As you start frantically planning for the next year, The Varsity’s got answers to all your burning questions below: about the length of a degree, work experience, and how to play everything out.

Your degree’s duration

To complete a program at U of T, a student must complete 20 credits. Semester courses provide students with 0.5 credits, whereas yearly courses account for 1.0 credits. U of T recommends that students whose GPA is over 1.5 take 2.5 credits per fall and winter semester, which equates to five courses each term. However, depending on an individual’s capabilities, the minimum number of credits a student can take in a semester is 0.5, and the maximum is 3.0.

U of T also stipulates that students can take 0.5 to 2.0 credits during the summer. 

A student who completes 2.5 credits per fall and winter semester can graduate in four years. Those who desire to fast-track their graduation can do so by taking summer courses and possibly reduce the number of semesters they need to complete their 20 credits.
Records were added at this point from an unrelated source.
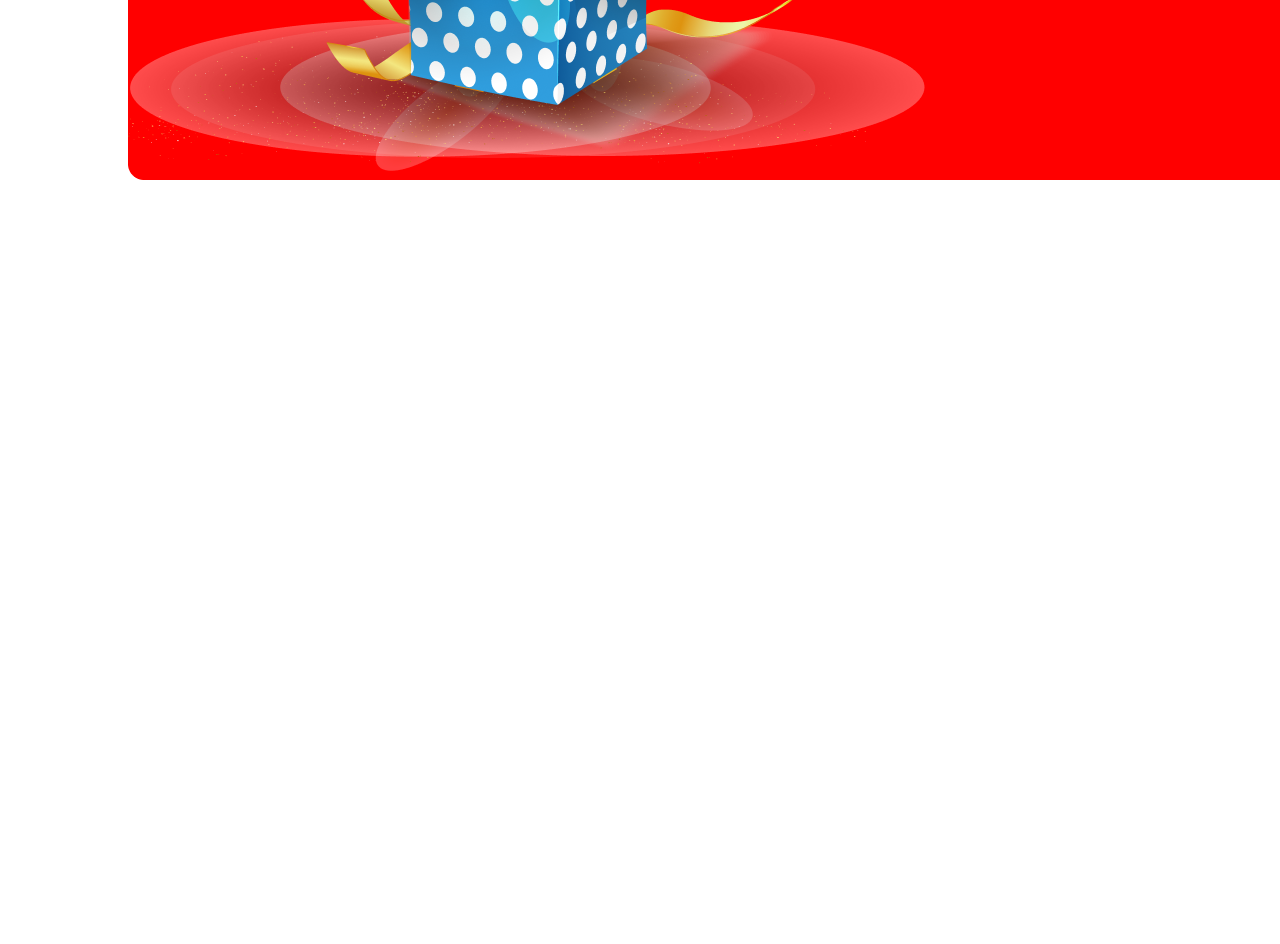
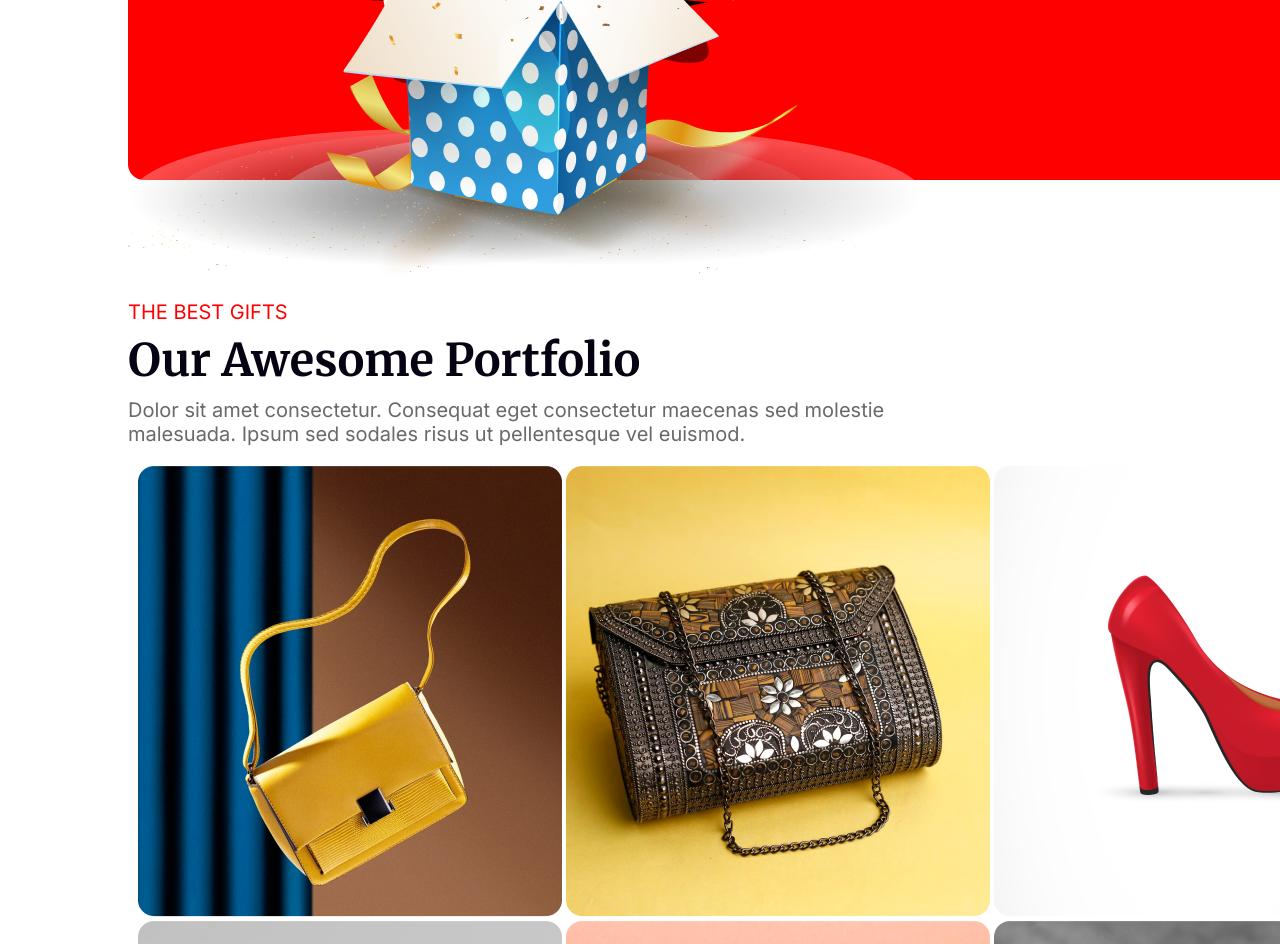
Before and after one commit to AliHossain09/B9A1-2024-New-Year-Mission, a plain HTML site: page index.html in a window 1280 px wide. Shown: the part 3716-4660 px from the top of the page. Before the commit the page ends 4016 px from the top, so only its background shows below. Drawn offline with Linux system fonts and the light colour scheme.

Commit message:
gallery item completed

```diff
--- a/index.html
+++ b/index.html
@@ -83,10 +83,30 @@
 
     <div class="image-container">
         <div class="imaag1"><img src="./new-images/Group 75.png" alt=""></div>
-        <div class="imaag3"><img src="./new-images/Rectangle 1.png" alt=""></div>
         <div class="imaag2"><img src="./new-images/Group 44.png" alt=""></div>
 
     </div>
+</div>
+
+<!-- galery section -->
+<div
+class="galery-container">
+<div class="galery-title">
+    <h4 class="galery-title1">THE BEST GIFTS</h4>
+    <h3 class="galery-title2">Our Awesome Portfolio</h3>
+    <p class="galery-title3">Dolor sit amet consectetur. Consequat eget consectetur maecenas sed molestie malesuada. Ipsum sed sodales risus ut pellentesque vel euismod. </p>
+
+    <div class="galery">
+        <img src="./new-images/Rectangle 3.png" alt="">
+        <img src="./new-images/Rectangle 4.png" alt="">
+        <img src="./new-images/Rectangle 5.png" alt="">
+        <img src="./new-images/Rectangle 6.png" alt="">
+        <img src="./new-images/Rectangle 7.png" alt="">
+        <img src="./new-images/Rectangle 8.png" alt="">
+    </div>
+
+</div>
+
 </div>
     </main>
     <footer>
--- a/styles/new-year-mission.css
+++ b/styles/new-year-mission.css
@@ -269,9 +269,11 @@ a:hover {
     font-weight: 600;
     padding-bottom: 15px;
 }
-.separate-color2{
+
+.separate-color2 {
     color: #F00;
 }
+
 .holi-title3 {
     font-family: Inter;
     font-size: 20px;
@@ -282,22 +284,72 @@ a:hover {
 }
 
 .image-container {
+    background-image: url("../new-images/Rectangle\ 1.png");
+    background-repeat: no-repeat;
+    background-position: right;
+    padding-top: 165px;
     display: flex;
+    padding-top: 50px;
+    margin-top: 115px;
+
+
 }
 
 .imaag1 {
-    padding-top: 55px;
-width: 300px;
-height: 300px;
+    width: 300px;
+    height: 300px;
 }
 
 .imaag2 {
-    width: 200px;
-    height: 200px;
+    margin-left: 400px;
 }
 
 .imaag3 {
-    margin-right: 100px;
-    width: 400px;
-    height: 400px;
+    padding-left: 590px;
+    margin-top: 44px;
+
 }
+
+/* galery style section */
+.galery-container {
+    width: 1320px;
+    height: 900px;
+    margin: 120px 128px;
+}
+
+.galery-title1 {
+    color: #F00;
+    font-family: Inter;
+    font-size: 20px;
+    font-weight: 400;
+    margin-bottom: 8px;
+}
+
+.galery-title2 {
+    color: #070211;
+    font-family: Merriweather;
+    font-size: 45px;
+    font-weight: 600;
+    padding-bottom: 10px;
+}
+
+.galery-title3 {
+    font-family: Inter;
+    font-size: 20px;
+    font-weight: 400;
+    color: dimgray;
+    width: 800px;
+    margin-bottom: 20px;
+}
+.galery{
+    border-radius: 13px;
+    cursor: pointer;
+    margin: 10px;
+
+}
+.galery img:hover {
+    filter: grayscale(2);
+    transform: scale(1.06);
+
+
+}
```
Taking fewer courses per semester will increase the number of semesters you end up needing to graduate.

How does work experience work?

Though most students will have to find work experience independently through social media and networking, U of T has some programs for those who qualify.

Currently, only students enrolled in the information security specialist program, bioinformatics specialist program, and computer science specialist, major, or minor programs can apply for a Professional Experience Year (PEY) co-op placement at UTSG. A PEY provides second-year students in the mentioned programs with the opportunity to gain paid work experience for over 12 months. To do so, a student must be enrolled or have completed one of the following software design courses: CSC207 at UTM; CSC207 at UTSG; or CSCB07 at UTSC. 

Students who secure a PEY begin working after they complete their third year. It is only after a student finalizes their co-op do they return to full-time studies to conclude their fourth year. As such, their graduation will be delayed by one year. Therefore, students who engage in a co-op opportunity can expect to graduate in five years. 

Some fourth-year courses additionally provide academic internship opportunities. UTM’s website says academic internships typically last over 100 to 200 hours. For example, students in the Digital Enterprise Management program at UTM can apply for CCT410, which is a half-year internship opportunity. However, due to entrance limitations on these courses such as instructor permission, only a minimal number of students are eligible for entry. 

Students who complete academic internships do so throughout their semesters, therefore, they can still expect to graduate after four years.

Planning your degree

Students can rely on the Academic Calendar and the Degree Explorer to determine what courses they need and when to take them.

UTM’s list of programs, UTSG’s programs of study, and UTSC’s program search tabs provided by the Academic Calendar can help students choose their programs. These resources provide details on the first, second, and higher-year courses required for graduation. Similarly, the Degree Explorer helps students understand what courses will be necessary to make up the degrees they may be interested in.